Pagosa Springs Pike Fishing
<p>I had two trips out on Navajo Lake last week. The fishing has been on the slow side with most of the water temps at 49 degrees. We did find some back, muddy water at 52. With the conditions being tough, we did still land some of our target species for those days. I was fishing with Tim Froelich who was out from NJ for a Merriam Turkey hunt. He tagged out on the first day with a nice TOM! Then he decided to get in a few days of fishing instead of just hanging out at camp, while his buddies were hunting.
Two of the Pike he caught were real nice. The bigger of the 2 had a 14-inch Kokanee Salmon in her throat, and still ate a 6-inch Mepps Musky Killer! Pike are pretty impressive eaters. We tried several times for Crappie, but just couldn't make them turn on. As the water warms to 55 – 60 degrees, the post spawn Pike bite will be on. The Crappie should improve when the water is consistently 52. It snowed for a few hours yesterday, that didn't help. Spring is in the air, and the post spawn Pike action should be on within 2 weeks.
Don't forget all of our new areas that we are fishing in the San Juan National Forest.
The streams of the upper San Juan are not at ALL like the San Juan in New Mexico. These unspoiled rivers and creeks start just miles above where we will be fishing. The 10,000-foot peaks that are still packed with snow in July feed these intimate rivers on their way to the Navajo Reservoir and then the Tail water section of the San Juan that everyone knows. Some of the many streams that we are permitted on through the San Juan National Forest are the West Fork and East Fork of the San Juan, Quartz Creek, Wolf Creek, Turkey Creek, The Upper Piedra, and the Rio Blanco. These streams are great for beginners and experienced anglers alike. We will access most of the fishing areas on foot or on a 4 wheeler. The fish average 8 – 15 inches and are eager for dry flies and dropper rigs. Small steams will often give the beginner fly fisherman many more opportunities to hook fish on the dry fly.

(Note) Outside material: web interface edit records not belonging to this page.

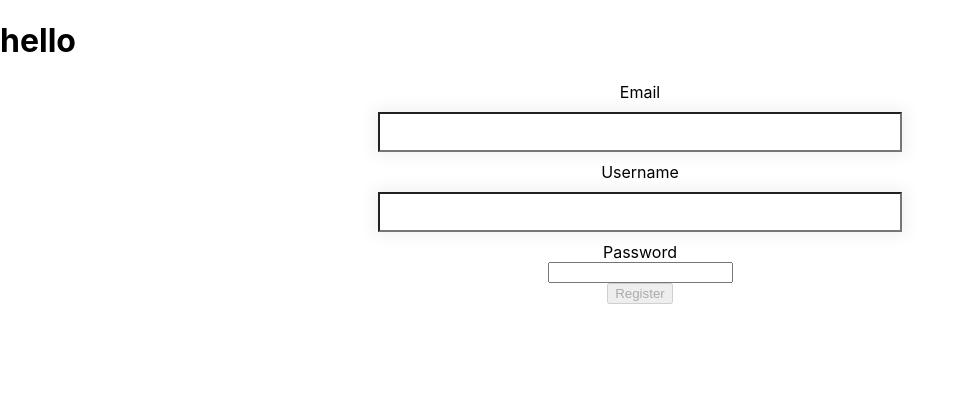
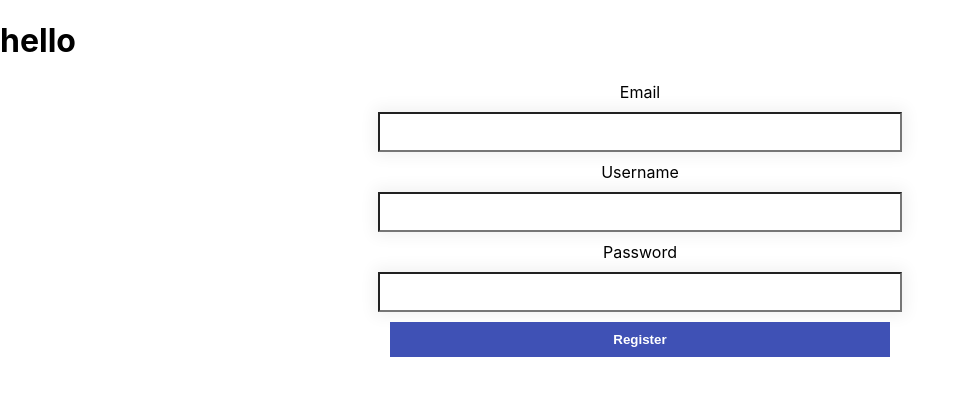
Before and after one commit to grlara9/auth-react-hooks, a React (Create React App) app: page / in a window 1280 px wide. Shown: the top 396 px of the page, without its empty margins (0-963 px from the left). Built offline with nearby package versions, Linux system fonts and the light colour scheme.

Commit message:
keep working on form css

```diff
--- a/src/components/Register.css
+++ b/src/components/Register.css
@@ -21,3 +21,39 @@ input[type=text]{
     box-shadow: 0 0 15px 4px rgba(0,0,0,0.06);
     font-family: inherit;
 }
+
+input[type=text]:focus{
+    background-color: #ffd969;
+    border-color:#000;
+}
+
+input[type=password]{
+    width: 100%;
+    padding: 10px;
+    margin: 10px 0;
+    box-shadow: 0 0 15px 4px rgba(0,0,0,0.06);
+    font-family: inherit;
+}
+
+input[type=password]:focus{
+    background-color: #ffd969;
+    border-color:#000;
+}
+
+input[type=text]:hover{
+    border-color: lightgrey;
+}
+
+input[type=password]:hover{
+    border-color: lightgrey;
+}
+
+button{
+    padding: 10px;
+    border:none;
+    width:100%;
+    background-color:#3F51B5;
+    color:white;
+    font-weight: 600;
+
+}
```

Tim F with a Co Pike
Tim F. with another pike.
About The Author: Captain Scott Taylor
Company: High Country Fishing Charters
Area Reporting: South West Colorado
Bio: Scott Taylor has been guiding fishermen since he was 20 yrs old. His experience led him to start his own guide service in Vail, CO for 12 years before becoming a Charter Captain on the Gulf Coast of Florida. With 6 years experience on the saltwater flats of Pine Island Sound, Scott specialized in sight fishing for Redfish, Snook and Tarpon! Now in the summer time Scott runs the only charter service out of Colorado on Navajo Lake - High Country Fishing Charters! In the winter Scott is the Training Coordinator and Ski Instructor at Wolf Creek Ski Area, just outside of Pagosa Springs. Scott is Full Cert. instructor with 16 years experience at the Vail Ski School. Scott has appeared 2 times on ESPN, and once on High Country Outdoors. For information on guided fishing trips, or for Private Ski Lessons at Wolf Creek with Scott, please send an Email. The main style of fishing offered on Navajo Lake is fly fishing and light tackle (spinning & bait casting) with artificial lures and fly's. On the quality waters of the San Juan River trips are fly fishing only, instruction being the specialty. Teaching how to cast, when to cast, how to work the fly or lure, and when and where to fish. I am a very patient instructor / guide, and enjoy teaching new anglers to fish with either spinning gear or a fly rod. For the more experienced angler, I also teach techniques to improve accuracy and increase casting distance.